What Creator Wanted: Carlie Kane Finds Where She’s Meant to be in her Legal Career Journey
“I am meant to be here. This is my journey. Whatever brought me here, I am meant to be here. That's what Creator wanted. That's why I'm here,” says Carlie Kane. She is a member of Lac Seul First Nation and a second year law student at Robson Hall at the University of Manitoba. Outside of school, she works with Full Circle for Indigenous Education, an organization that promotes and provides awareness to students, teachers, and the general public about Indigenous education.
While she’s in school, she’s still doing their social media and administrative work and the organization is going to be adding a project coordinator to the mix. The work is growing and Kane can’t do it all while also going to school, so more hands will make things easier. She recently coordinated a powwow in her role, something she hadn’t done before, to honour Indigenous educators.
After Kane graduated in 2010, she went straight to university, only to find it wasn’t for her. With a couple failing grades on her transcript, she vowed never to return to university. She went to college and became a legal assistant, a job she did for a few years. She decided she wanted more and went back to university to give it another try. Kane pushed past her initial aversion to university life and her promise to herself not to go back and ended up glad she did.

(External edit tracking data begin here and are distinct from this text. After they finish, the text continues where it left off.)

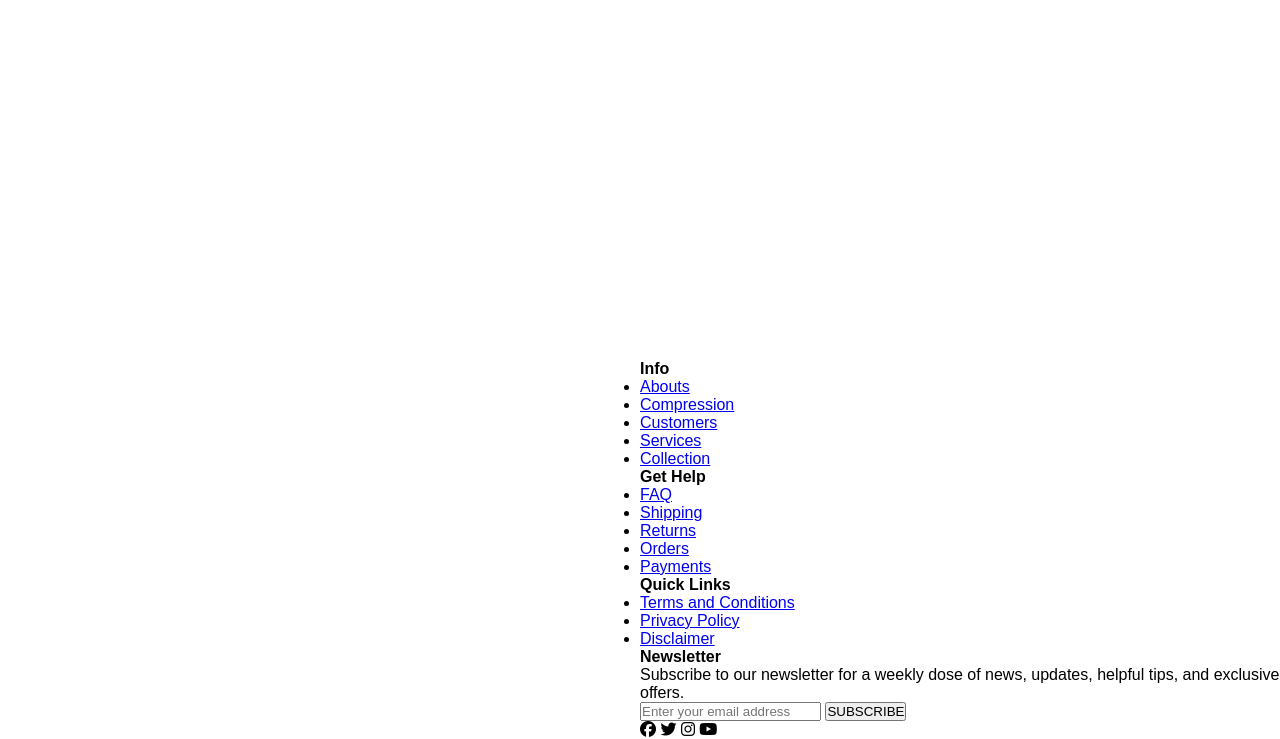
Repository: syni18/responsive_footer
Page: index.html
The author's editor kept a copy of each file at every save. The page is drawn from the files as they stood at one save, then again after a run of saves.
The browser window is 1280 px wide. The pictures show the whole page.
Some web libraries are served in a nearby version.

Above is the page before, as saved 2023-11-03 17:13:54.

### index.html
<!DOCTYPE html>
<html lang="en">
<head>
    <meta charset="UTF-8">
    <meta name="viewport" content="width=device-width, initial-scale=1.0">
    <link rel="stylesheet" href="https://cdnjs.cloudflare.com/ajax/libs/font-awesome/6.4.2/css/all.in.css">
    <link rel="stylesheet" href="style.css">
    <title>Responsive footer</title>
</head>
<body>
    <section class="footer">
        <div class="footer-row">
            <div class="footer-col">
                <h4>Info</h4>
                <ul class="links">
                    <li><a href="#">Abouts</a></li>
                    <li><a href="#">Compression</a></li>
                    <li><a href="#">Customers</a></li>
                    <li><a href="#">Services</a></li>
                    <li><a href="#">Collection</a></li>
                </ul>
            </div>

            <div class="footer-col">
                <h4>Get Help</h4>
                <ul class="links">
                    <li><a href="#">FAQ</a></li>
                    <li><a href="#">Shipping</a></li>
                    <li><a href="#">Returns</a></li>
                    <li><a href="#">Orders</a></li>
                    <li><a href="#">Payments</a></li>
                </ul>
            </div>

            <div class="footer-col">
                <h4>Quick Links</h4>
                <ul class="links">
                    <li><a href="#">Terms and Conditions</a></li>
                    <li><a href="#">Privacy Policy</a></li>
                    <li><a href="#">Disclaimer</a></li>
                </ul>
            </div>

            <div class="footer-col">
                <h4>Newsletter</h4>
                <p>
                    Subscribe to our newsletter for a weekly dose of news, updates, helpful tips, and exclusive offers.
                </p>
                <form action="#">
                    <input type="email" name="email" id="email" placeholder="Enter your email address">
                    <button type="submit">SUBSCRIBE</button>
                </form>
                <div class="icons">
                    <i class="fa-brands fa-facebook"></i>
                    <i class="fa-brands fa-twitter"></i>
                    <i class="fa-brands fa-instagram"></i>
                    <i class="fa-brands fa-youtube"></i>
                </div>
            </div>
        </div>
    </section>
</body>
</html>

### style.css
*{
    margin: 0;
    padding: 0;
    box-sizing: border-box;
    font-family: sans-serif;
}
.footer{
    position: absolute;
    top: 50%;
    left: 50%;
    transform: translate();
}

After the next 5 saves:
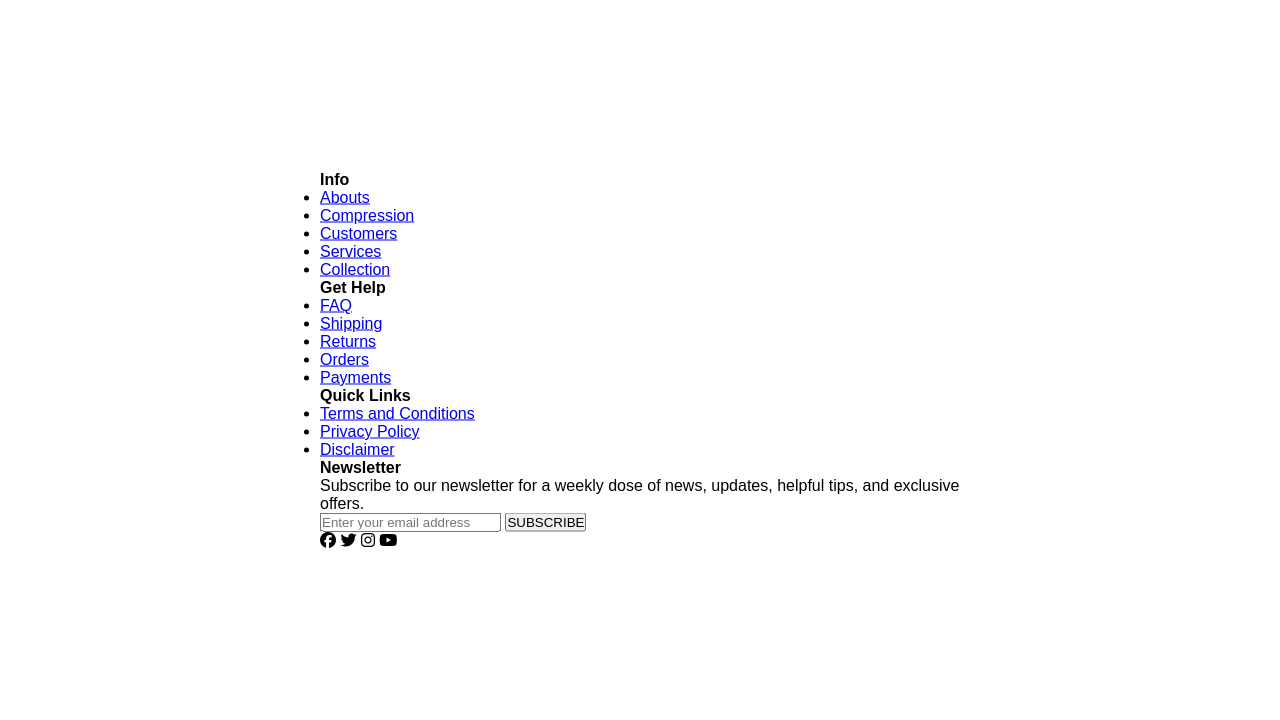
The 5 saves are shown as one change because they came seconds apart.
The last was saved 14 s later.
--- a/style.css
+++ b/style.css
@@ -8,5 +8,6 @@
     position: absolute;
     top: 50%;
     left: 50%;
-    transform: translate();
+    transform: translate(-50%, -50%);
+    max-width: 12;
 }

When she was working as a legal assistant, she was really aware that she was still young and wanted more out of her career. There were limits to what she could do as a legal assistant, even though it’s a job she thinks is really great. After researching what she had to do to move forward and become a lawyer, she found she had to complete an undergraduate degree first. She did that and kept pushing past every barrier in her path to reach her goal of being admitted to law school. Her undergraduate degree was in Indigenous Studies, and Women's and Gender Studies, a writing-heavy degree that prepared her for law school.

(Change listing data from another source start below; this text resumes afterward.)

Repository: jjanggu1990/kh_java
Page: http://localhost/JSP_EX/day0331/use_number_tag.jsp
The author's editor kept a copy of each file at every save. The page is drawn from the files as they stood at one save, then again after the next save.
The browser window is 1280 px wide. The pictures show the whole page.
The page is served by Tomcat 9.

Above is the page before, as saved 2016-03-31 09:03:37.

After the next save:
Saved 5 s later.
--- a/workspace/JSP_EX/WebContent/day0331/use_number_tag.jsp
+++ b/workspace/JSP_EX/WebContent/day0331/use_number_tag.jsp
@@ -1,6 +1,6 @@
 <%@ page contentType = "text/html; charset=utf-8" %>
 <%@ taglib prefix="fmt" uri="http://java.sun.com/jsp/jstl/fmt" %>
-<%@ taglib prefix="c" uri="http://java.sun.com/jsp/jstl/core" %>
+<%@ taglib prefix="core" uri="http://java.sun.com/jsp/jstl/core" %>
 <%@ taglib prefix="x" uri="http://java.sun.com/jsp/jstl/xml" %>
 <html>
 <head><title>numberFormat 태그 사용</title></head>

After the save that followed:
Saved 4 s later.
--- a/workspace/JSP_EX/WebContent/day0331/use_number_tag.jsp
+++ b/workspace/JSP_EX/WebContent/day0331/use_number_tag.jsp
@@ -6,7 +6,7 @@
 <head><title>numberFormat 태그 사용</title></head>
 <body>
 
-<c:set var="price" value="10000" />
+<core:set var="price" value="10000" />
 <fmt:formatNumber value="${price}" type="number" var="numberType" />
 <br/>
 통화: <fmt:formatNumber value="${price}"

“You can still overcome those barriers or obstacles. They're meant to be overcome.”
While she’s happy to be there, the workload in law school and the sheer volume of assignments and expectations can be overwhelming. On top of the academic requirements, there is a need to network and attend parties and gatherings. She encourages aspiring law students not to feel like they have to go to every event and to take care of themselves like she does.
Taking care of herself looks like listening to her body, not attending things when she’s feeling too stressed or anxious and not putting herself through things that would be too much for her mind, body, spirit and soul. She takes time out to relax and watch Netflix instead. She’s learned along her journey to trust the process, even when she wasn’t sure how things were going to turn out.
On a typical day, she enjoys the flexibility of remote work. She wakes up in the morning, does a grounding practice of either watching her favourite show or listening to some good music. She checks her email and calendar, plans her day, works on assignments and creates social media posts for her job. To refresh her mind through the day, she takes breaks and she relies on her calendar to keep her on track.
Her advice for a high school student who is trying to figure out what they want to do next is to talk to someone in the profession they’re considering. She encourages youth to get curious and ask questions. Kane also suggests researching Indigenous representation in that field. She did that when considering law and she finds it very motivating to know representation is growing and she is a part of it.
What she would love to say to youth is, “Trust the process because whatever you decide to do, one way or another, if you keep your eye on the prize and you set your mind to that goal, you'll get there. You're just gonna go through obstacles, and that's fine. But don't let those stop you.”
To overcome obstacles, she drew on her sense of self, knowing that she’s intelligent, smart, capable and she could succeed. She didn’t let her initial poor grades stop her and relied on what she could feel deep in her heart, that she was doing what she was supposed to do. Kane encourages youth not to get discouraged if they don’t get the marks they wish they had, to see it as just another obstacle and to keep going.
As she looks to the future, she hopes to move to BC with her partner and her cats. Kane believes there are more opportunities and that it’s a beautiful place to live, as much as she loves Manitoba. She yearns for the oceans and the mountains and feels them calling her back.
In closing, she hopes youth will hear her words of encouragement, urging them onwards.” Just keep your eye on the prize. Stay persistent and keep going. Trust the process because you will get anywhere you want to go. There's no limits,” she beams.
Carlie Kane knows she is meant to be here on her journey and that whatever brought her here, it’s where she’s meant to be. She believes this is what the Creator wanted and that is why she’s here, going to school to become a lawyer and working to promote and educate about Indigenous education. She’s listening to her body, to her heart and to her purpose and showing the world that anything is possible when you believe in yourself and keep moving forward.
Thanks to Ailson Tedford Seaweed for authoring this article.
Future Pathways Fireside Chats are a project of TakingITGlobal's Connected North Program.
Funding is generously provided by the RBC Foundation in support of RBC Future Launch, and the Government of Canada's Supports for Student Learning program.